A portrait of a fringe gay movement, this gentle, meandering documentary focusses on a man who lives his life under the name Sister Missionary P Delight, nicknamed Mish. Yes, this lifestyle is a bit ridiculous, but it has deep meaning for its participants, who also have something important to say. Mish was thrown out of the priesthood for being gay and turned to activism instead. With other gay nuns in San Francisco, he helped found the Sisters of Perpetual Indulgence, making political and religious statements by finding comedy in unexpected places. Called to a life of service, he now lives with a group of radical faeries in the Tennessee woods. The film is packed with photos and old film footage that are priceless. And the low-key, rambling doc style nicely matches Mish's cluttered, hippie lifestyle. Although the lack of cinema structure leaves it feeling a bit elusive.

The Comedian
dir Tom Shkolnik; with Edward Hogg, Nathan Stewart-Jarrett 12/UK ***
This low-key improvised drama has a rather misleading title. Writer-director Shkolnik astutely explores the bleak aimlessness of his central character, drawing knowing performances from the cast. But it's so gloomy that it's difficult to connect emotionally... REVIEW >

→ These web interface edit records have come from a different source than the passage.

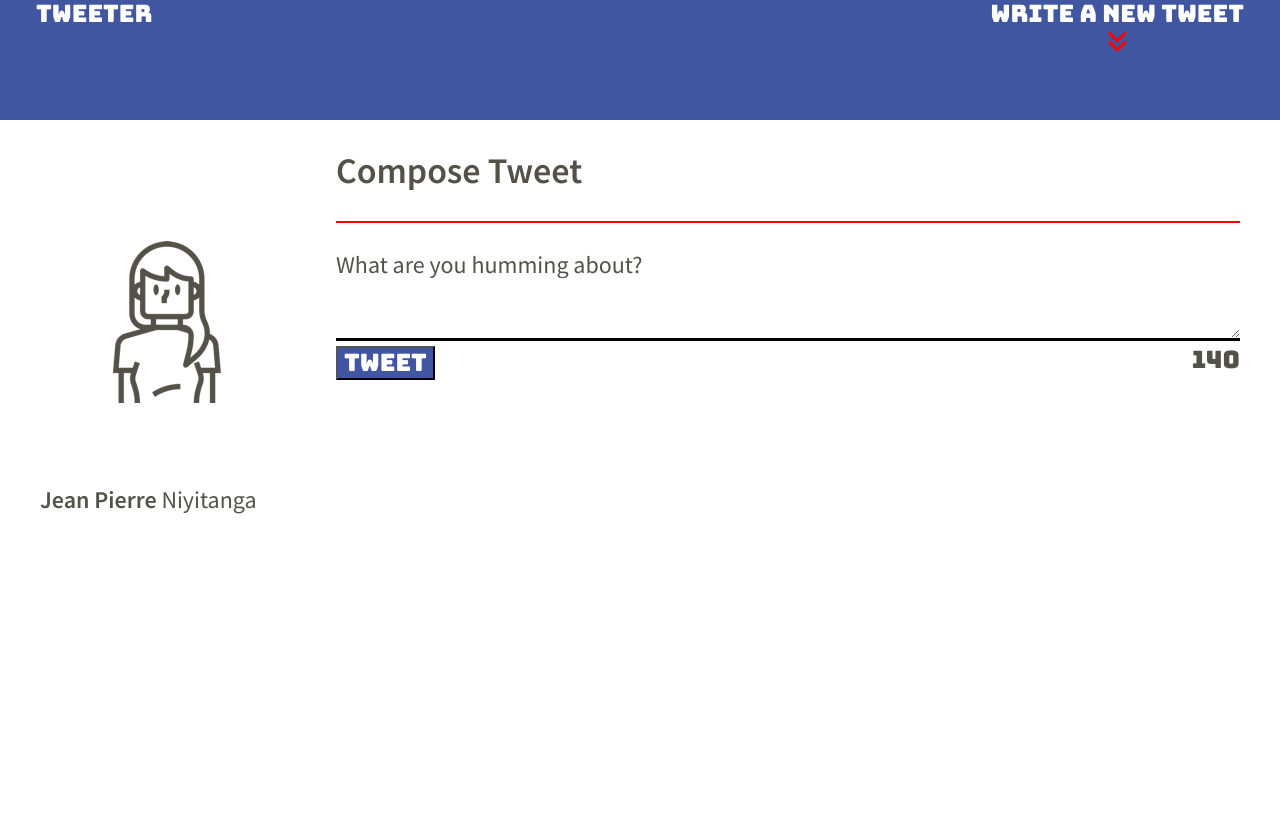
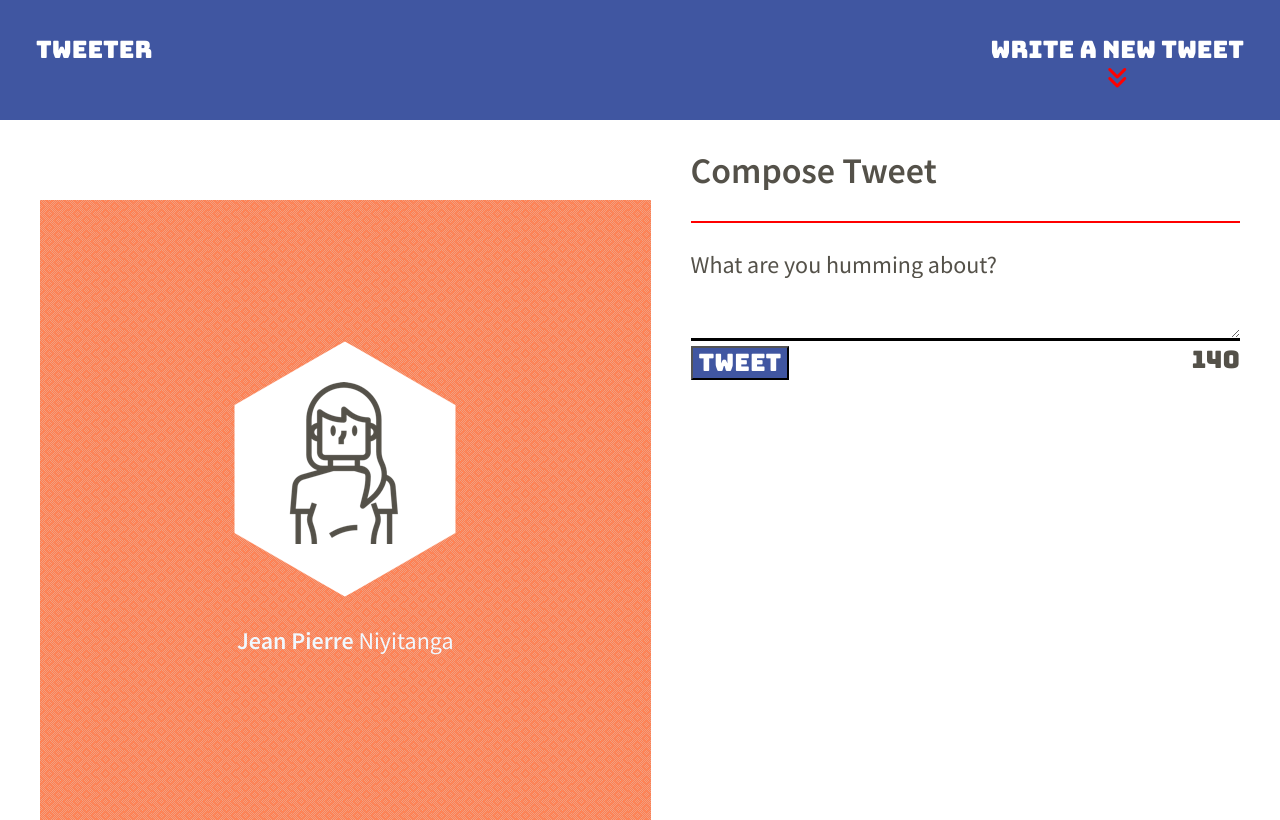
Before and after one commit to jpniyitanga/TweeterApp, a website: page public/index.html in a window 1280 px wide. Drawn offline with nearby package versions, Linux system fonts and the light colour scheme; no server answers.

Commit message:
Clean code.

```diff
--- a/public/styles/header.css
+++ b/public/styles/header.css
@@ -1,4 +1,4 @@
-#header-image {
+.header-image {
   width: 100%;
   height: 620px;
   background-color: coral;
@@ -8,7 +8,6 @@
   align-items: center;
   color: aliceblue;
   background-image: url("../images/back-pattern.png");
-
 }
 
 .first-name {
--- a/public/styles/layout.css
+++ b/public/styles/layout.css
@@ -27,6 +27,14 @@ main {
   margin: auto;
 }
 
+/* Small screen styles */
+@media only screen and (max-width: 1024px) {
+  nav {
+    background-color: coral;
+    background-image: url("../images/back-pattern.png");
+  }
+}
+
 /* Desktop styles */
 @media only screen and (min-width: 1024px) {
   main {
@@ -47,13 +55,5 @@ main {
 
   nav {
     background-color: #4056a1;
-    /* background-image: url("../images/back-pattern.png"); */
   }
 }
-
-@media only screen and (max-width: 1024px) {
-  nav {
-    background-color: coral;
-    background-image: url("../images/back-pattern.png");
-  }
-}
--- a/public/styles/nav.css
+++ b/public/styles/nav.css
@@ -1,22 +1,14 @@
 nav {
   height: 120px;
   width: 100%;
-  /* background-color: coral; */
+  /* background-color: #4056A1;*/
   color: #ffffff;
   font-family: Bungee;
   display: flex;
   justify-content: space-between;
-  padding-left: 1.5em;
-  padding-right: 1.5em;
-  /* padding-top: 1.5em; */
+  padding: 1.5em;
   position: fixed;
 }
-
-/* nav .nav-right {
-  display: flex;
-  flex-direction: column;
-  justify-content: center;
-} */
 
 nav .new-tweet {
   font-family: Source Sans Pro, sans-serif;
```
Also changed, not shown: public/index.html (+7 -3 lines).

Future My Love
dir Maja Borg; with Jacque Fresco, Nadya Cazan 12/Swe ****
Swedish filmmaker Borg gets a little carried away with her own artistry in this mash-up of documentary, film essay and visual poem, which explores the question of why humanity hasn't sorted out our problems even with enough information and technology at our disposal. Borg combines music, historical footage and an elusive black and white parallel story to explore this theme. At the centre is an extended interview with genius futurist Fresco, who explains the technocracy movement of the 1930s, a realistic plan to wipe out hunger, poverty and unemployment. And why this hasn't happened is simple: greed. The rich aren't willing to abandon a system that is no longer working if I means they can't accumulate as much private wealth as they want. Which basically makes this one of those beautifully made films that clearly explain what's going on but leaves us with no hope for a solution. Well not in our lifetimes, at least.
[NB: I saw this film at last year's Edinburgh Film Festival]

No comments: